Lady Bertram is Fanny’s aunt, Mrs. Norris’s sister, and the mother of the Bertram children. Lady Bertram, who was known as quite a beauty in her youth, received her title through her advantageous marriage to Sir Thomas. Lady Bertram is a sluggish, un-emotive, reclusive woman, slow to follow conversations and generally found on her sofa. She often seems more interested in the behavior of her beloved pug than the lives of her four children. Lady Bertram rarely voices strong opinions, but often her hesitancy to leave the drawing room forces Fanny to forgo social events in order to provide her with company.

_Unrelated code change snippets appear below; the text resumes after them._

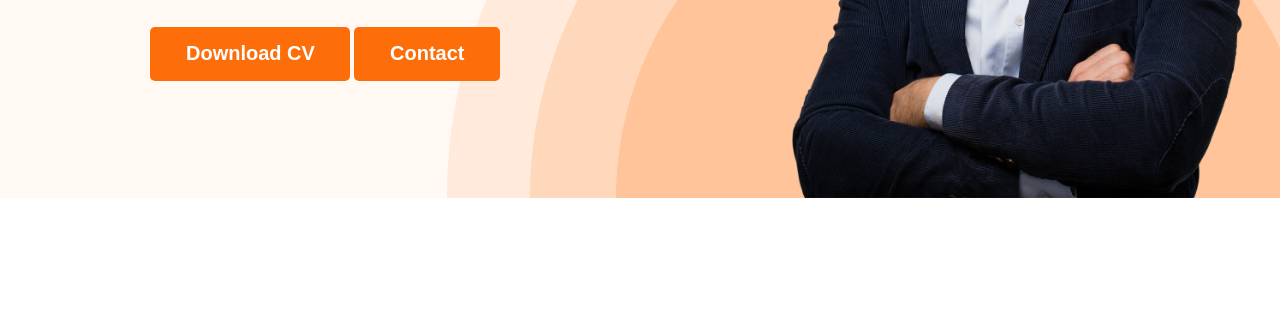
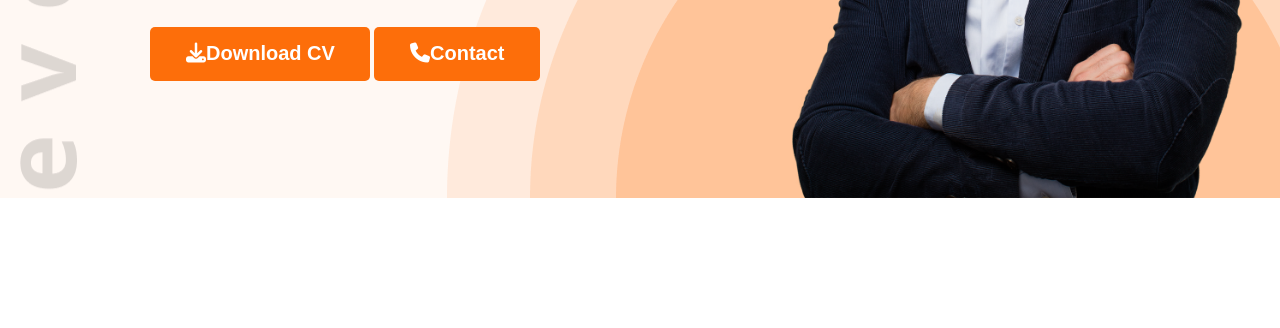
Before and after one commit to subinspectormazed/protfolio-website, a plain HTML site: page index.html in a window 1280 px wide. Shown: the part 472-800 px from the top of the page. Drawn offline with nearby package versions, Linux system fonts and the light colour scheme.

Commit message:
Add your commit

```diff
--- a/index.html
+++ b/index.html
@@ -12,6 +12,11 @@
     />
 
     <link rel="stylesheet" href="styles/portfolio.css" />
+
+    <script
+      src="https://kit.fontawesome.com/b68595635b.js"
+      crossorigin="anonymous"
+    ></script>
   </head>
   <!-- body Start here -->
   <body>
@@ -32,8 +37,12 @@
             Shot what able cold new see hold.Friendly as an betrayed formerly
             he. Morning because as to society behaved moments.
           </p>
-          <button class="btn-primary">Download CV</button>
-          <button class="btn-primary">Contact</button>
+          <button class="btn-primary">
+            <i class="fa-solid fa-download"></i>Download CV
+          </button>
+          <button class="btn-primary">
+            <i class="fa-solid fa-phone"></i>Contact
+          </button>
         </div>
         <img class="profile-pic" src="/images/hardy.png" alt="Hardy" />
       </div>
@@ -207,7 +216,9 @@
           </div>
         </div>
         <div class="download-cv">
-          <button class="btn-primary">Download CV</button>
+          <button class="btn-primary">
+            <i class="fa-solid fa-download"></i>Download CV
+          </button>
         </div>
       </section>
     </main>
--- a/styles/portfolio.css
+++ b/styles/portfolio.css
@@ -66,9 +66,10 @@ nav a {
 .header {
   background-color: #fff8f3;
   padding: 30px 30px 0px 150px;
-  background-image: url(../images/header_bg.png);
+  background-image: url("../images/header_bg.png"),
+    url("../images/developer.png");
   background-repeat: no-repeat;
-  background-position: bottom right;
+  background-position: bottom right, top left;
 }
 
 .banner {
```
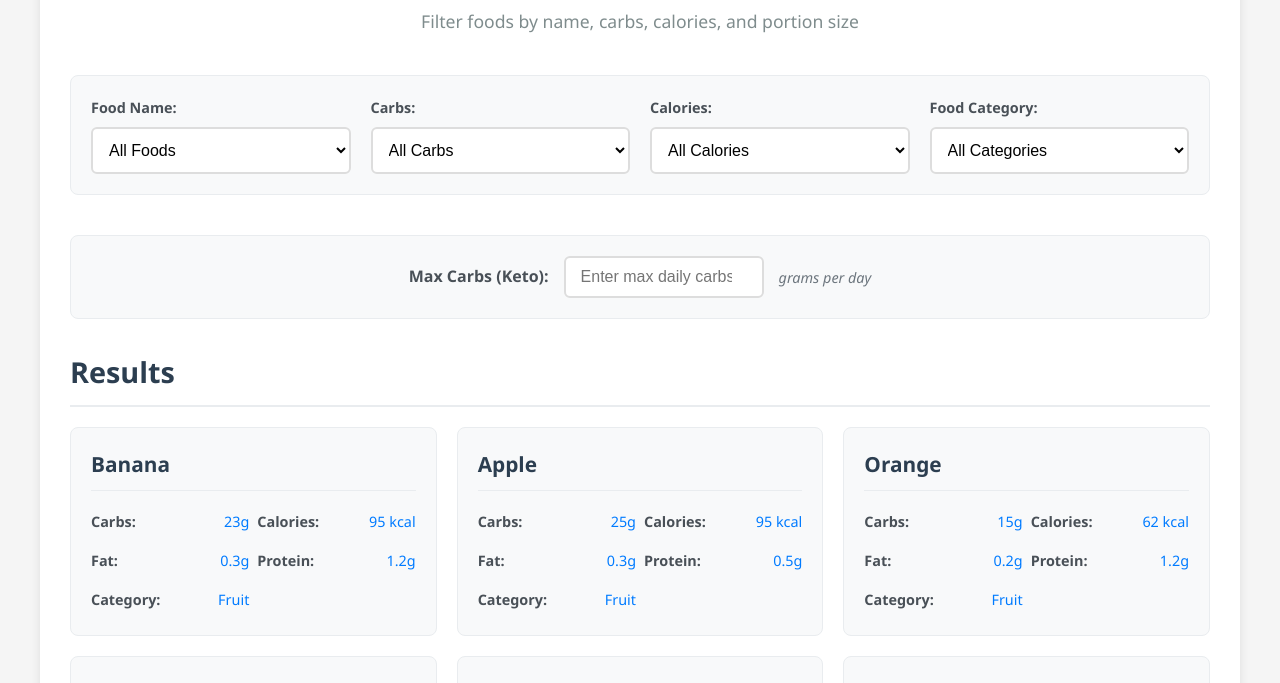
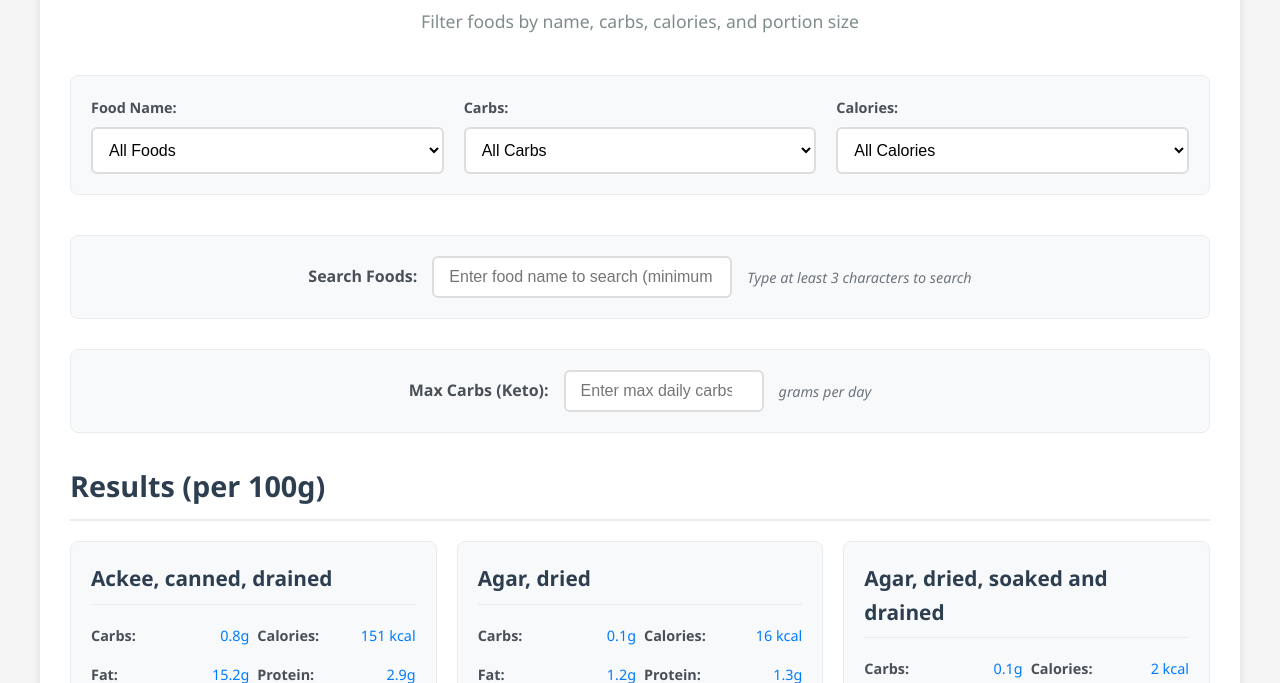
Before and after one commit to leighhobson89/CarbsCals, a plain HTML site: page index.html in a window 1280 px wide. Shown: the part 117-800 px from the top of the page. Drawn offline with Linux system fonts and the light colour scheme.

Commit message:
data type switched to csv

```diff
--- a/index.html
+++ b/index.html
@@ -44,13 +44,13 @@
                     <option value="high">&gt; 500 kcal</option>
                 </select>
             </div>
+        </div>
 
-            <div class="filter-group">
-                <label for="categoryFilter">Food Category:</label>
-                <select id="categoryFilter">
-                    <option value="">All Categories</option>
-                    <!-- Categories will be populated dynamically -->
-                </select>
+        <div class="search-section">
+            <div class="search-input">
+                <label for="searchInput">Search Foods:</label>
+                <input type="text" id="searchInput" placeholder="Enter food name to search (minimum 3 characters)" minlength="3">
+                <span class="input-helper">Type at least 3 characters to search</span>
             </div>
         </div>
 
@@ -63,7 +63,7 @@
         </div>
 
         <div class="results">
-            <h2>Results</h2>
+            <h2>Results (per 100g)</h2>
             <div id="resultsContainer">
                 <!-- Filtered results will be displayed here -->
             </div>
--- a/script.js
+++ b/script.js
@@ -6,7 +6,7 @@ let maxDailyCarbs = null;
 
 // Initialize the application when DOM is loaded
 document.addEventListener('DOMContentLoaded', function() {
-    // Load food data from JSON file
+    // Load food data from CSV file
     loadFoodData();
 
     // Set up event listeners for all filter dropdowns
@@ -14,18 +14,18 @@ document.addEventListener('DOMContentLoaded', function() {
 });
 
 /**
- * Load food data from foods.json file using fetch API
+ * Load food data from CSV file using fetch API
  */
 function loadFoodData() {
-    fetch('data/foods.json')
+    fetch('data/foodData.csv')
         .then(response => {
             if (!response.ok) {
                 throw new Error(`HTTP error! status: ${response.status}`);
             }
-            return response.json();
+            return response.text();
         })
-        .then(data => {
-            allFoods = data;
+        .then(csvText => {
+            allFoods = parseCSVToFoods(csvText);
             // Populate dropdowns once data is loaded
             populateDropdowns();
             // Display all foods initially
@@ -46,17 +46,8 @@ function populateDropdowns() {
     // Get unique food names and sort them alphabetically
     const foodNames = [...new Set(allFoods.map(food => food.name))].sort();
 
-    // Get unique categories and sort them alphabetically
-    const categories = [...new Set(allFoods.map(food => food.category))].sort();
-
-    // Populate category dropdown
-    const categorySelect = document.getElementById('categoryFilter');
-    categories.forEach(category => {
-        const option = document.createElement('option');
-        option.value = category;
-        option.textContent = category.charAt(0).toUpperCase() + category.slice(1); // Capitalize first letter
-        categorySelect.appendChild(option);
-    });
+    // Note: Categories are not populated since CSV data doesn't include category information
+    // All foods are assigned a default category
 
     // Populate food name dropdown
     const foodNameSelect = document.getElementById('foodName');
@@ -76,7 +67,18 @@ function setupEventListeners() {
     document.getElementById('foodName').addEventListener('change', filterFoods);
     document.getElementById('carbsFilter').addEventListener('change', filterFoods);
     document.getElementById('caloriesFilter').addEventListener('change', filterFoods);
-    document.getElementById('categoryFilter').addEventListener('change', filterFoods);
+
+    // Add event listener for search input
+    const searchInput = document.getElementById('searchInput');
+    searchInput.addEventListener('input', function() {
+        // Only filter if search term has 3 or more characters
+        if (searchInput.value.length >= 3) {
+            filterFoods();
+        } else if (searchInput.value.length === 0) {
+            // If search is cleared, also refilter
+            filterFoods();
+        }
+    });
 
     // Add event listeners for max carbs input
     const maxCarbsInput = document.getElementById('maxCarbsInput');
@@ -89,14 +91,14 @@ function setupEventListeners() {
 }
 
 /**
- * Filter foods based on current dropdown selections and display results
+ * Filter foods based on current dropdown selections and search input, then display results
  */
 function filterFoods() {
     // Get current filter values
     const selectedFoodName = document.getElementById('foodName').value;
     const selectedCarbsFilter = document.getElementById('carbsFilter').value;
     const selectedCaloriesFilter = document.getElementById('caloriesFilter').value;
-    const selectedCategory = document.getElementById('categoryFilter').value;
+    const searchTerm = document.getElementById('searchInput').value.trim();
 
     // Start with all foods and apply filters progressively
     let filteredFoods = allFoods;
@@ -144,9 +146,12 @@ function filterFoods() {
         });
     }
 
-    // Filter by category (exact match)
-    if (selectedCategory) {
-        filteredFoods = filteredFoods.filter(food => food.category === selectedCategory);
+    // Filter by search term (only if 3 or more characters)
+    if (searchTerm.length >= 3) {
+        const searchLower = searchTerm.toLowerCase();
+        filteredFoods = filteredFoods.filter(food =>
+            food.name.toLowerCase().includes(searchLower)
+        );
     }
 
     // Display the filtered results
@@ -162,6 +167,11 @@ function filterFoods() {
  */
 function displayFoods(foods) {
     const resultsContainer = document.getElementById('resultsContainer');
+
+    if (!resultsContainer) {
+        console.error('Results container not found!');
+        return;
+    }
 
     // Clear previous results
     resultsContainer.innerHTML = '';
@@ -199,10 +209,6 @@ function displayFoods(foods) {
                 <div class="food-info-item">
                     <span class="food-info-label">Protein:</span>
                     <span class="food-info-value">${food.protein}g</span>
-                </div>
-                <div class="food-info-item">
-                    <span class="food-info-label">Category:</span>
-                    <span class="food-info-value">${food.category.charAt(0).toUpperCase() + food.category.slice(1)}</span>
                 </div>
             </div>
         `;
@@ -308,7 +314,7 @@ function updateMaxDailyCarbs() {
     }
 
     maxDailyCarbs = numericValue;
-    console.log(`Max daily carbs set to: ${maxDailyCarbs}g`);
+    console.log(`Max daily carbs set to: ${maxDailyCarbs}`);
 
     // Color existing cards based on the new keto limit
     colorFoodCardsBasedOnKeto();
@@ -329,3 +335,78 @@ function displayError(message) {
         </div>
     `;
 }
+
+/**
+ * Parse CSV data and convert it to food objects
+ * @param {string} csvText - Raw CSV text to parse
+ * @returns {Array} - Array of food objects
+ */
+function parseCSVToFoods(csvText) {
+    // Handle both Windows (CR LF) and Unix (LF) line endings
+    const lines = csvText.split(/\r?\n/);
+
+    const foods = [];
+
+    // Skip header lines (first 3 lines are headers/metadata)
+    for (let i = 3; i < lines.length; i++) {
+        const line = lines[i].trim();
+        if (!line) continue; // Skip empty lines
+
+        // Parse CSV line properly handling quoted fields
+        const fields = parseCSVLine(line);
+
+        if (fields.length >= 5) {
+            const food = {
+                name: fields[0].replace(/"/g, '').trim(),
+                protein: (fields[1] === 'Tr' || fields[1] === 'N') ? 0.1 : (parseFloat(fields[1]) || 0),
+                fat: (fields[2] === 'Tr' || fields[2] === 'N') ? 0.1 : (parseFloat(fields[2]) || 0),
+                carbs: (fields[3] === 'Tr' || fields[3] === 'N') ? 0.1 : (parseFloat(fields[3]) || 0),
+                calories: parseInt(fields[4]) || 0
+            };
+
+            // Only add if we have valid numeric data
+            if (food.name && (food.protein > 0 || food.fat > 0 || food.carbs > 0 || food.calories > 0)) {
+                foods.push(food);
+            }
+        }
+    }
+
+    return foods;
+}
+
+/**
+ * Parse a single CSV line handling quoted fields properly
+ * @param {string} line - CSV line to parse
+ * @returns {Array} - Array of field values
+ */
+function parseCSVLine(line) {
+    const fields = [];
+    let current = '';
+    let inQuotes = false;
+
+    for (let i = 0; i < line.length; i++) {
+        const char = line[i];
+
+        if (char === '"') {
+            if (inQuotes && line[i + 1] === '"') {
+                // Escaped quote
+                current += '"';
+                i++; // Skip next quote
+            } else {
+                // Toggle quote mode
+                inQuotes = !inQuotes;
+            }
+        } else if (char === ',' && !inQuotes) {
+            // Field separator outside quotes
+            fields.push(current);
+            current = '';
+        } else {
+            current += char;
+        }
+    }
+
+    // Add the last field
+    fields.push(current);
+
+    return fields;
+}
--- a/style.css
+++ b/style.css
@@ -124,15 +124,59 @@ header p {
     font-style: italic;
 }
 
-/* Responsive adjustments for max carbs section */
+/* Search section */
+.search-section {
+    margin: 30px 0;
+    padding: 20px;
+    background-color: #f8f9fa;
+    border-radius: 8px;
+    border: 1px solid #e9ecef;
+}
+
+.search-input {
+    display: flex;
+    align-items: center;
+    gap: 15px;
+    justify-content: center;
+}
+
+.search-input label {
+    font-weight: 600;
+    color: #495057;
+    font-size: 1rem;
+    white-space: nowrap;
+}
+
+.search-input input {
+    padding: 10px 15px;
+    border: 2px solid #ddd;
+    border-radius: 6px;
+    font-size: 1rem;
+    width: 300px;
+    transition: border-color 0.3s ease;
+}
+
+.search-input input:focus {
+    outline: none;
+    border-color: #007bff;
+    box-shadow: 0 0 0 3px rgba(0, 123, 255, 0.25);
+}
+
+.search-input .input-helper {
+    color: #6c757d;
+    font-size: 0.9rem;
+    font-style: italic;
+}
+
+/* Responsive adjustments for search section */
 @media (max-width: 768px) {
-    .max-carbs-input {
+    .search-input {
         flex-direction: column;
         align-items: stretch;
         gap: 10px;
     }
 
-    .max-carbs-input input {
+    .search-input input {
         width: 100%;
     }
 }
```
Also changed, not shown: data/foodData.csv (renamed from foodData.csv), 1 other file.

The timeline below shows where the character Lady Bertram appears in Mansfield Park. The colored dots and icons indicate which themes are associated with that appearance.
...the “good luck” to marry Sir Thomas Bertram, thus enjoying a large income and becoming Lady Bertram. Another sister became Mrs. Norris when she married Reverend Mr. Norris, who earned only a... (full context)
...air. Sir Thomas attempts to make her comfortable, but his stoic manner prevents his success. Lady Bertram, meanwhile, makes no effort to do so, but her smile and calmness appeal to Fanny. (full context)
...dead, Sir Thomas expects that Mrs. Norris will take Fanny into her household, desiring company. Lady Bertram, hearing Sir Thomas’s musings, tells Fanny. Fanny finds the idea very distressing, and discusses it... (full context)
...out their faults. She learns that Dr. Grant is an indulgent eater, which satisfies her. Lady Bertram feels threatened that Mrs. Grant, who is not especially beautiful, has married so well. (full context)
...The Mansfield residents fill them in about the Sotherton plans. Mrs. Rushworth tries to convince Lady Bertram to come, and though Lady Bertram consistently rejects the invitation, she does so in such... (full context)
...steps in, and tells Mrs. Rushworth that the exhaustion of traveling would be overwhelming for Lady Bertram. She tells her that Lady Bertram will stay home and that Fanny will keep her... (full context)
Ultimately, Edmund does not have to stay home, because Mrs. Grant offers to keep Lady Bertram company instead. Everyone is thrilled with this plan, and Mrs. Norris claims to have been... (full context)
...merry, happily telling stories of his travels and greeting Mr. Rushworth with a firm handshake. Lady Bertram is very happy to see her husband despite her sluggishness, while Mrs. Norris is upset... (full context)
...Edmund and Henry walk into the drawing room to find Fanny reading Shakespeare aloud to Lady Bertram. Henry takes up the book and begins to read, impressing Fanny, despite herself, with his... (full context)